What you need to do |
Which of the lines below contain the string "Scheduler"? Pull each one out of the data.

Working data |
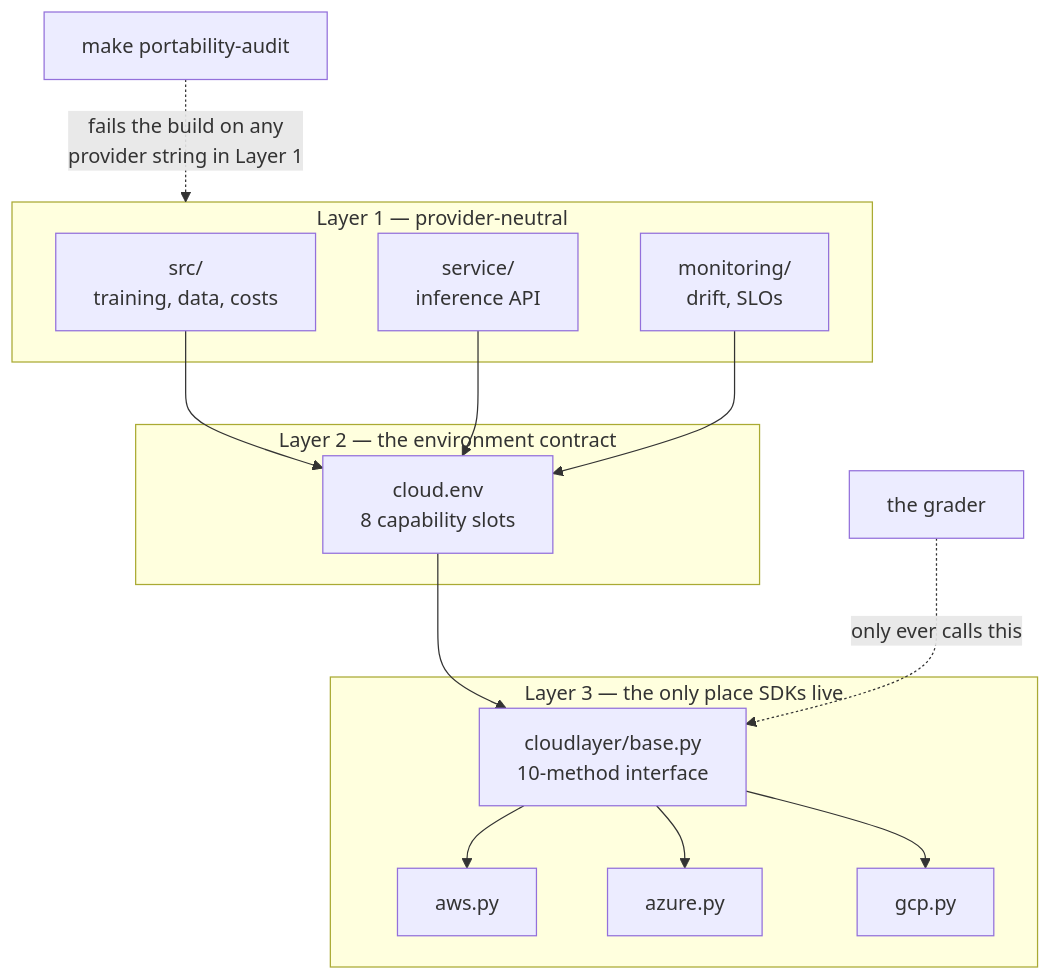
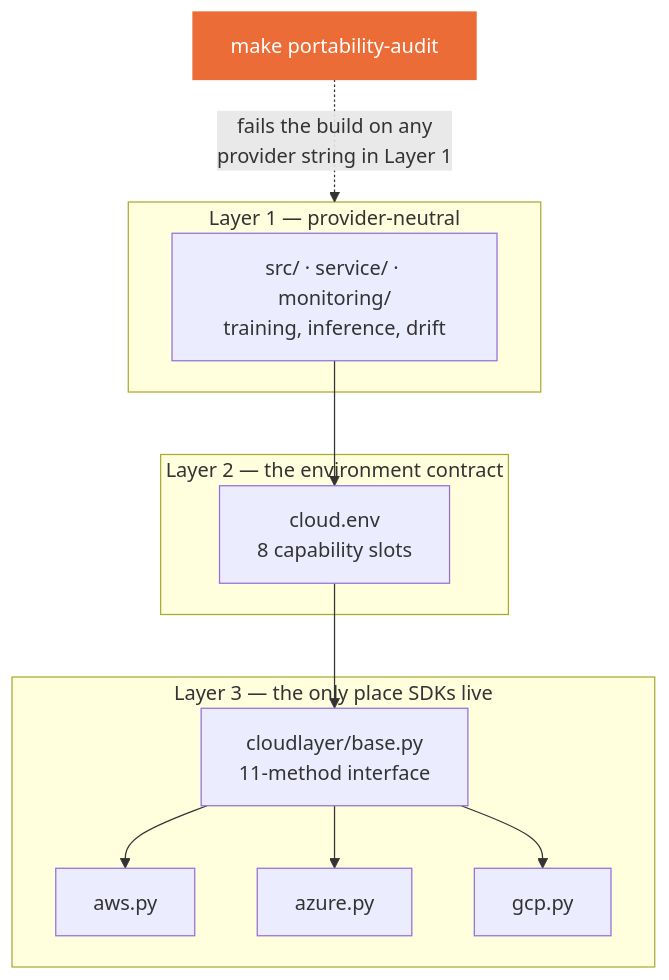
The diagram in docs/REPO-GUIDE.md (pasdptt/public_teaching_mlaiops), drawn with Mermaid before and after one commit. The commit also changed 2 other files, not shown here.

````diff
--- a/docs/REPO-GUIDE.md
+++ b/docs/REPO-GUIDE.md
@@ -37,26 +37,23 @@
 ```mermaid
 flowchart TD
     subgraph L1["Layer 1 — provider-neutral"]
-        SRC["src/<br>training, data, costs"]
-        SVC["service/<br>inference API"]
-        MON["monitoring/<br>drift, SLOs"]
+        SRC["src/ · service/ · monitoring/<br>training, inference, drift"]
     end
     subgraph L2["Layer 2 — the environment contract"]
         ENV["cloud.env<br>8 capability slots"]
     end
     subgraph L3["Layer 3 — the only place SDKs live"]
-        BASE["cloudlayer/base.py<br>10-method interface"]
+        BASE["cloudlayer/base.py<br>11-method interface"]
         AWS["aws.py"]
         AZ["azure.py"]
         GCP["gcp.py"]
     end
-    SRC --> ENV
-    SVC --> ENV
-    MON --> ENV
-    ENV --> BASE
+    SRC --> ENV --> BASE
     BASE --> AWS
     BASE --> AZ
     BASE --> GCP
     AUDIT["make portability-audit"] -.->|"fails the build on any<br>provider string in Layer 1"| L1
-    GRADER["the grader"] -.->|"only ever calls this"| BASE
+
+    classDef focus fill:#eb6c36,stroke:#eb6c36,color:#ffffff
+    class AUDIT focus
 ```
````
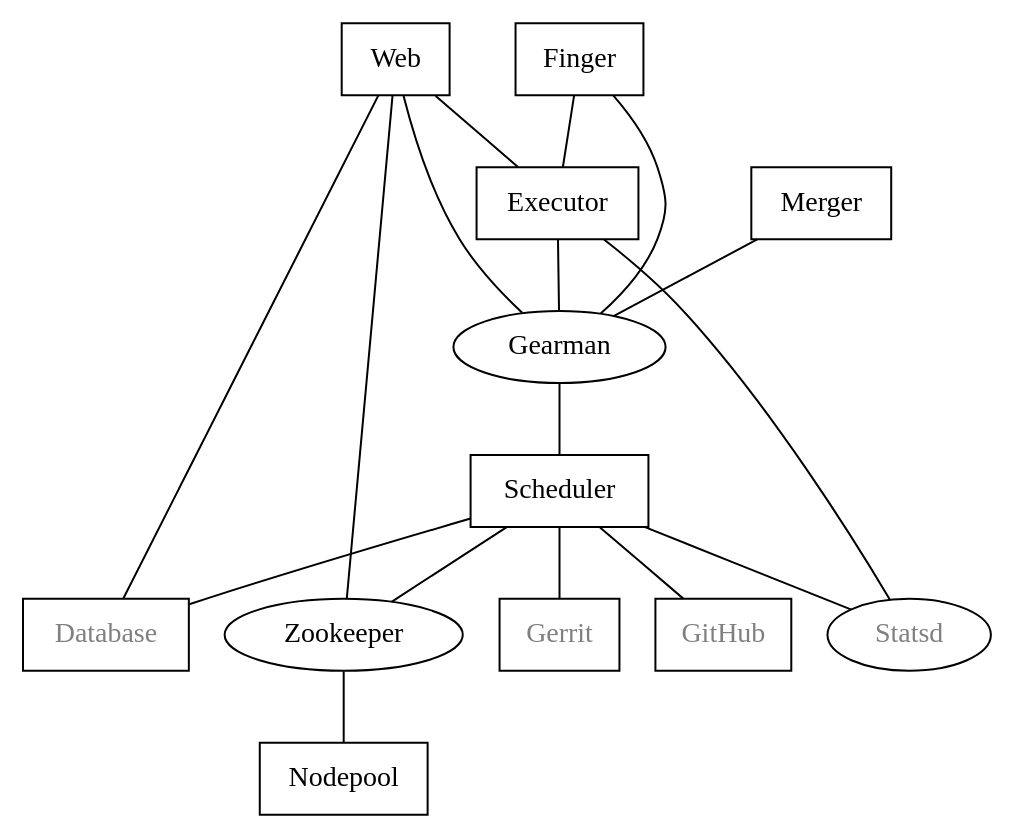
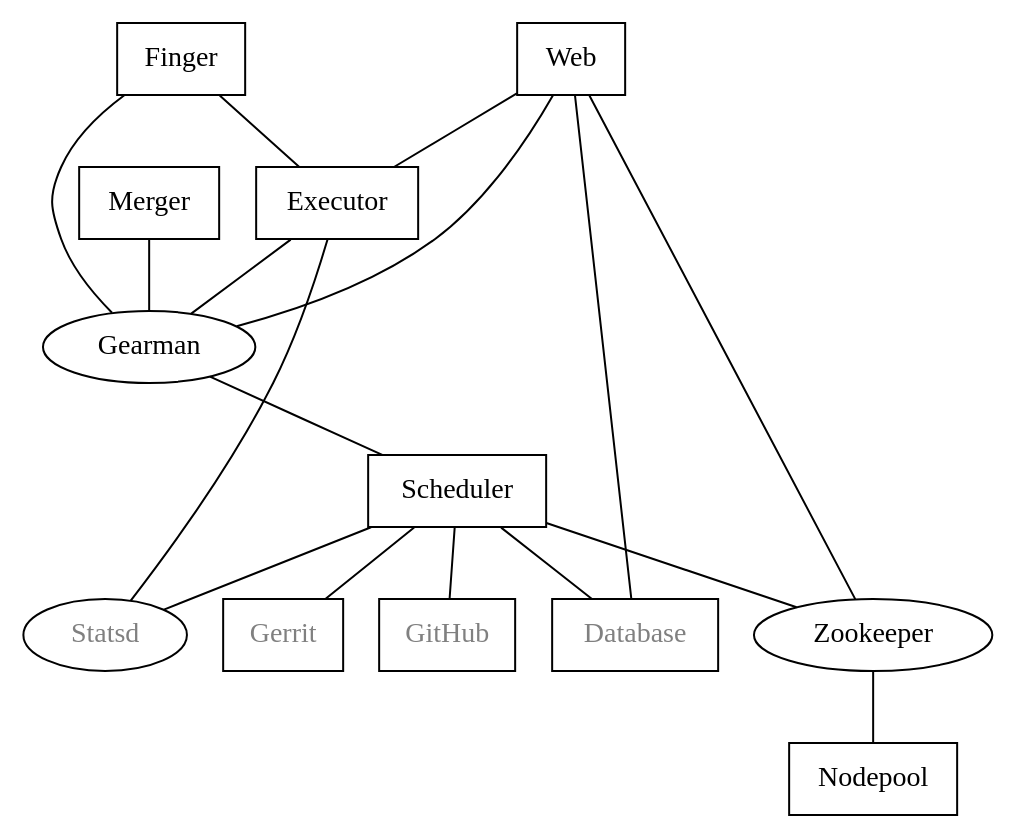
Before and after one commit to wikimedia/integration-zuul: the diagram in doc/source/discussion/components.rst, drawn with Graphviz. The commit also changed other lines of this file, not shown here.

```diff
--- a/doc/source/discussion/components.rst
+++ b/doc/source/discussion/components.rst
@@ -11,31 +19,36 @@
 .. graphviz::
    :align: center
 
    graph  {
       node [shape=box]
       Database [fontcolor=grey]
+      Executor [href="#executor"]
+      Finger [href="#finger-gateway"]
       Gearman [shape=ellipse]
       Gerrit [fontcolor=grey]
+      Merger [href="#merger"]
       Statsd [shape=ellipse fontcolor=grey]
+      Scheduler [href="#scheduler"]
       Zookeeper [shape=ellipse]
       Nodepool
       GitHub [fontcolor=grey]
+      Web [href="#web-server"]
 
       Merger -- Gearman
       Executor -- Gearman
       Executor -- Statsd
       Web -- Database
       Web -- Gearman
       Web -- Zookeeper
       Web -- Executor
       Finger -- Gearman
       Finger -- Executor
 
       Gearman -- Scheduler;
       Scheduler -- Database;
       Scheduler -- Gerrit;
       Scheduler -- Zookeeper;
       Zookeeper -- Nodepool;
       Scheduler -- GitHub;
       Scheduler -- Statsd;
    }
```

Response to the exercise |
+      Scheduler [href="#scheduler"]
       Gearman -- Scheduler;
       Scheduler -- Database;
       Scheduler -- Gerrit;
       Scheduler -- Zookeeper;
       Scheduler -- GitHub;
       Scheduler -- Statsd;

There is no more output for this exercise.